The twist to this particular story is that 28-year-old Sichen Sun wasn’t planning to shoot anyone with his 3D printed guns – they were simply cosplay props. The guns that he created included replicas of a MA5C from the game Halo, which “does not replicate any real firearm in existence,” said Sun, and a P90 submachine gun used in Stargate as well as by US law enforcement. Again – replicas. That detail was irrelevant to the courts, however, as Sun became the first person in Australia to face sentencing for possessing a digital blueprint for a 3D printed firearm.
The maximum penalty for such an offense is 14 years in jail. Sun was arrested in March of last year after detectives searched his home following a tip-off. He had found the files for the firearms on MyMiniFactory, and started a hobby of making “screen accurate” weapons for cosplay purposes. Eventually, Sun offered one of his 3D printed guns for sale in a private Facebook group for a negotiable price of $1 million. An outlandish price, for sure, but Sun said that he wasn’t actually expecting to sell the weapon – he simply wanted recognition for his work.

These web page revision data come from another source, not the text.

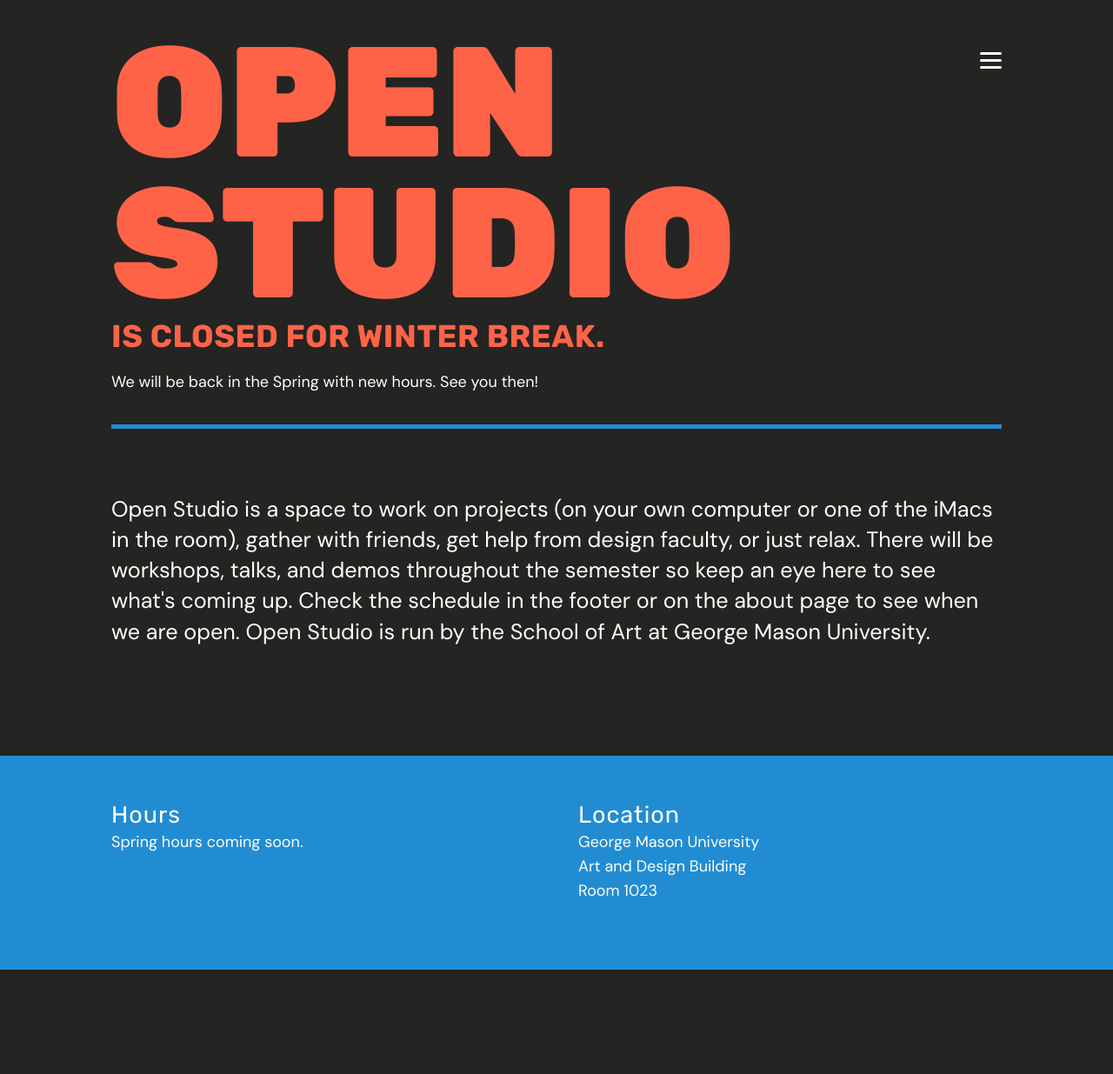
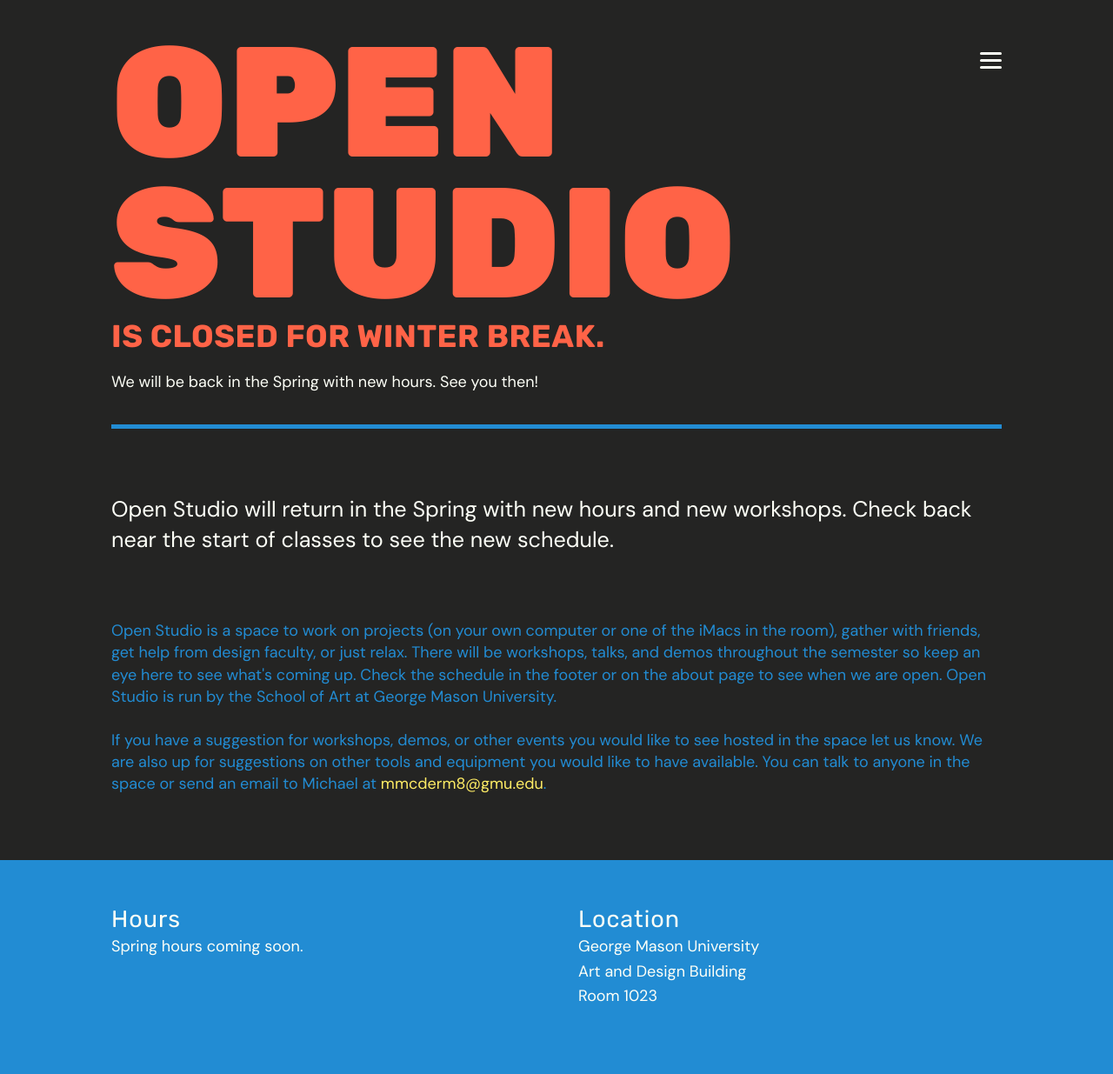
Before and after one commit to gmu-gd/open-studio, a Jekyll site: the page built from index.html, in a window 1280 px wide. Shown: the whole page at 87% size. Built offline with Jekyll 4.4.1, drawn with Linux system fonts in a browser that asks for light colours; nearby versions of some CDN libraries; before the commit the page ends 1115 px from its top, so only the background shows below that.

Commit message:
Update index.html

```diff
--- a/index.html
+++ b/index.html
@@ -5,7 +5,9 @@
   <div class="contain">
     {% include open.html %}
     <hr>
-    <p class="intro">Open Studio is a space to work on projects (on your own computer or one of the iMacs in the room), gather with friends, get help from design faculty, or just relax. There will be workshops, talks, and demos throughout the semester so keep an eye here to see what's coming up. Check the schedule in the footer or on the about page to see when we are open. Open Studio is run by the School of Art at George Mason University.</p>
+    <p class="intro">Open Studio will return in the Spring with new hours and new workshops. Check back near the start of classes to see the new schedule.</p>
+    <p>Open Studio is a space to work on projects (on your own computer or one of the iMacs in the room), gather with friends, get help from design faculty, or just relax. There will be workshops, talks, and demos throughout the semester so keep an eye here to see what's coming up. Check the schedule in the footer or on the about page to see when we are open. Open Studio is run by the School of Art at George Mason University.</p>
+    <p>If you have a suggestion for workshops, demos, or other events you would like to see hosted in the space let us know. We are also up for suggestions on other tools and equipment you would like to have available. You can talk to anyone in the space or send an email to Michael at <span class="highlight">mmcderm8@gmu.edu</span>.
     {% include future.html %}
     <!-- {% include recent.html %} -->
   </div>
```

“Every craftsman wants their work to be acknowledged,” he said. “With 2020 hindsight I realise how silly, idiotic, stupid and naïve my actions were.”
When asked under cross-examination if he was aware of the laws he was breaking, Sun admitted that he had thought of them.
“I didn’t in my mind perceive these to be real pistols,” he said. “These were never supposed to be any more than costume props.”
Most people would likely agree that costume props aren’t dangerous, but the harshness of Australia’s law designates all manner of 3D printed firearms, real or otherwise, as criminal. It’s ironic that the first person to face sentencing under the law should be someone 3D printing guns for cosplay purposes only; it makes you wonder if the law is, in fact, unnecessarily harsh. Where is the line drawn between an actual weapon and a prop? It seems as though it should be a clear line, and Sun’s lawyer reiterated that there was never “any intent to make [the props] into functional weapons.”
Intent, however, is irrelevant under the law, and Sun is paying the price. His sentencing has been adjourned until the end of August, but he has been working to spread the message of the dangers of 3D printing guns (even prop ones) by distributing pamphlets about the New South Wales legislation at the Comic-Con and Supanova conventions, as well as four 3D printer stores and two police stations.
“I don’t want anyone to go through what I’ve been through the last 18 months,” he said.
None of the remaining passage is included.